-------- Extracted information --------

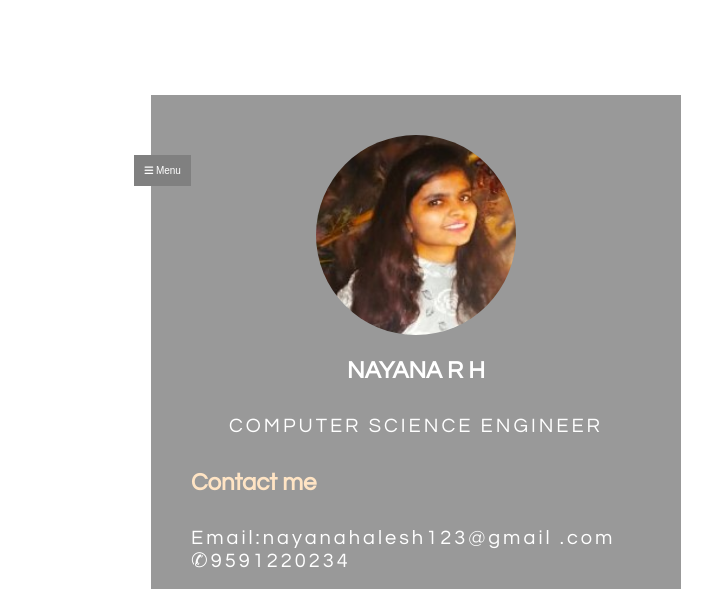
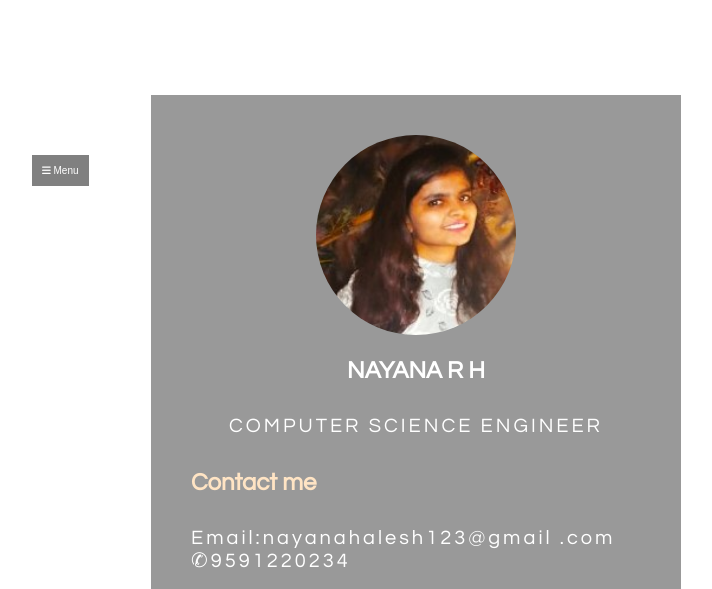
Before and after one commit to Nayana1999-RH/Nayana, a plain HTML site: page index.html in a window 1280 px wide. Shown: the top 589 px of the page, without its empty margins (224-936 px from the left). Drawn offline with Linux system fonts and the light colour scheme.

Commit message:
Update style.css

```diff
--- a/style.css
+++ b/style.css
@@ -71,7 +71,7 @@ ul{
 
     top: 300%;
 
-    left: 28%;
+    left: 20%;
   -ms-transform: translateY(500%);
   transform: translateY(500%);
 }
```
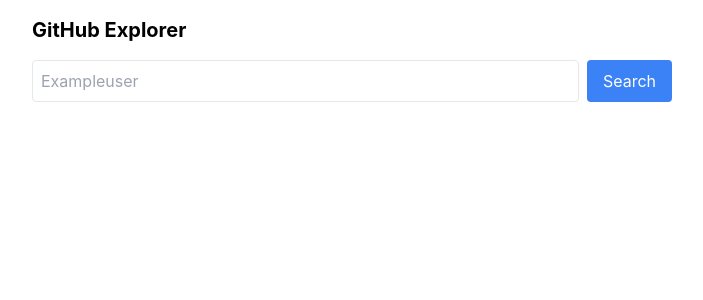
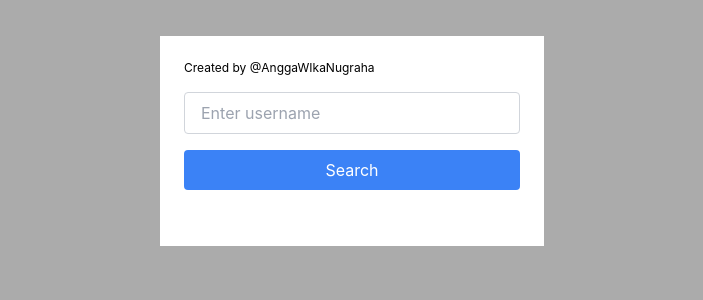
Before and after one commit to AnggaWikaNugraha/GitHub-repositories-explorer, a React (Create React App) app: page / in a window 1280 px wide. Shown: the top 300 px of the page, without its empty margins (288-991 px from the left). Built offline with nearby package versions, Linux system fonts and the light colour scheme.

Commit message:
fix: styles

```diff
--- a/src/App.tsx
+++ b/src/App.tsx
@@ -5,10 +5,7 @@
 
 function App() {
   return (
-    <div className="p-4 max-w-2xl mx-auto">
-      <h1 className="text-xl font-bold mb-4">GitHub Explorer</h1>
-      <GithubExplore />
-    </div>
+    <GithubExplore />
   );
 }
 
--- a/src/index.css
+++ b/src/index.css
@@ -5,6 +5,7 @@
     sans-serif;
   -webkit-font-smoothing: antialiased;
   -moz-osx-font-smoothing: grayscale;
+  background-color: #ababab;
 }
 
 code {
--- a/src/pages/githubExplorePage/_components/searchBar/index.tsx
+++ b/src/pages/githubExplorePage/_components/searchBar/index.tsx
@@ -18,28 +18,29 @@
     if (input.trim()) setQuery(input.trim());
   };
 
-  const handleKeyDown = (e : any) => {
+  const handleKeyDown = (e: any) => {
     if (e.key === "Enter") handleSearch();
   };
 
   return (
-    <div>
-      <div className="flex gap-2">
+    <>
+      <div className="flex flex-col gap-4 bg-white p-6 w-full max-w-sm mx-auto h-100">
+
+        <p className='text-xs'>Created by @AnggaWIkaNugraha</p>
         <input
           type="text"
-          placeholder="Exampleuser"
+          placeholder="Enter username"
           value={input}
           onChange={(e) => setInput(e.target.value)}
           onKeyDown={handleKeyDown}
-          className="border p-2 rounded w-full"
+          className="border border-gray-300 rounded px-4 py-2 w-full focus:outline-none focus:ring-2 focus:ring-blue-400"
         />
         <button
           onClick={handleSearch}
-          className="bg-blue-500 text-white px-4 py-2 rounded hover:bg-blue-600"
+          className="bg-blue-500 text-white py-2 rounded hover:bg-blue-600 w-full"
         >
           Search
         </button>
-      </div>
 
         {loading && <p className="text-sm text-gray-500 mt-2">Loading...</p>}
         {error && <p className="text-sm text-red-500 mt-2">{error}</p>}
@@ -49,7 +50,10 @@
             <UserItem key={user.id} username={user.login} />
           ))}
         </div>
+
       </div>
+
+    </>
   )
 }
 
--- a/src/pages/githubExplorePage/index.tsx
+++ b/src/pages/githubExplorePage/index.tsx
@@ -1,15 +1,13 @@
 import React from 'react'
 import { useState } from "react";
 import SearchBar from './_components/searchBar';
-// import RepoList from "../components/RepoList/RepoList";
 
 const GithubExplore = () => {
     const [selectedUser, setSelectedUser] = useState<string | null>(null);
 
     return (
-        <div className="space-y-6">
+        <div className="py-9 min-h-screen">
             <SearchBar onUserSelect={(username) => setSelectedUser(username)} />
-            {/* {selectedUser && <RepoList username={selectedUser} />} */}
         </div>
     )
 }
```
Lines whose indentation alone changed are shown as unchanged.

--------

What you are asked to do | Give the records above again in full and exactly, but exclude every picture.

Exercise response |
Before and after one commit to Nayana1999-RH/Nayana, a plain HTML site: page index.html in a window 1280 px wide. Shown: the top 589 px of the page, without its empty margins (224-936 px from the left). Drawn offline with Linux system fonts and the light colour scheme.

Commit message:
Update style.css

```diff
--- a/style.css
+++ b/style.css
@@ -71,7 +71,7 @@ ul{
 
     top: 300%;
 
-    left: 28%;
+    left: 20%;
   -ms-transform: translateY(500%);
   transform: translateY(500%);
 }
```
Before and after one commit to AnggaWikaNugraha/GitHub-repositories-explorer, a React (Create React App) app: page / in a window 1280 px wide. Shown: the top 300 px of the page, without its empty margins (288-991 px from the left). Built offline with nearby package versions, Linux system fonts and the light colour scheme.

Commit message:
fix: styles

```diff
--- a/src/App.tsx
+++ b/src/App.tsx
@@ -5,10 +5,7 @@
 
 function App() {
   return (
-    <div className="p-4 max-w-2xl mx-auto">
-      <h1 className="text-xl font-bold mb-4">GitHub Explorer</h1>
-      <GithubExplore />
-    </div>
+    <GithubExplore />
   );
 }
 
--- a/src/index.css
+++ b/src/index.css
@@ -5,6 +5,7 @@
     sans-serif;
   -webkit-font-smoothing: antialiased;
   -moz-osx-font-smoothing: grayscale;
+  background-color: #ababab;
 }
 
 code {
--- a/src/pages/githubExplorePage/_components/searchBar/index.tsx
+++ b/src/pages/githubExplorePage/_components/searchBar/index.tsx
@@ -18,28 +18,29 @@
     if (input.trim()) setQuery(input.trim());
   };
 
-  const handleKeyDown = (e : any) => {
+  const handleKeyDown = (e: any) => {
     if (e.key === "Enter") handleSearch();
   };
 
   return (
-    <div>
-      <div className="flex gap-2">
+    <>
+      <div className="flex flex-col gap-4 bg-white p-6 w-full max-w-sm mx-auto h-100">
+
+        <p className='text-xs'>Created by @AnggaWIkaNugraha</p>
         <input
           type="text"
-          placeholder="Exampleuser"
+          placeholder="Enter username"
           value={input}
           onChange={(e) => setInput(e.target.value)}
           onKeyDown={handleKeyDown}
-          className="border p-2 rounded w-full"
+          className="border border-gray-300 rounded px-4 py-2 w-full focus:outline-none focus:ring-2 focus:ring-blue-400"
         />
         <button
           onClick={handleSearch}
-          className="bg-blue-500 text-white px-4 py-2 rounded hover:bg-blue-600"
+          className="bg-blue-500 text-white py-2 rounded hover:bg-blue-600 w-full"
         >
           Search
         </button>
-      </div>
 
         {loading && <p className="text-sm text-gray-500 mt-2">Loading...</p>}
         {error && <p className="text-sm text-red-500 mt-2">{error}</p>}
@@ -49,7 +50,10 @@
             <UserItem key={user.id} username={user.login} />
           ))}
         </div>
+
       </div>
+
+    </>
   )
 }
 
--- a/src/pages/githubExplorePage/index.tsx
+++ b/src/pages/githubExplorePage/index.tsx
@@ -1,15 +1,13 @@
 import React from 'react'
 import { useState } from "react";
 import SearchBar from './_components/searchBar';
-// import RepoList from "../components/RepoList/RepoList";
 
 const GithubExplore = () => {
     const [selectedUser, setSelectedUser] = useState<string | null>(null);
 
     return (
-        <div className="space-y-6">
+        <div className="py-9 min-h-screen">
             <SearchBar onUserSelect={(username) => setSelectedUser(username)} />
-            {/* {selectedUser && <RepoList username={selectedUser} />} */}
         </div>
     )
 }
```
Lines whose indentation alone changed are shown as unchanged.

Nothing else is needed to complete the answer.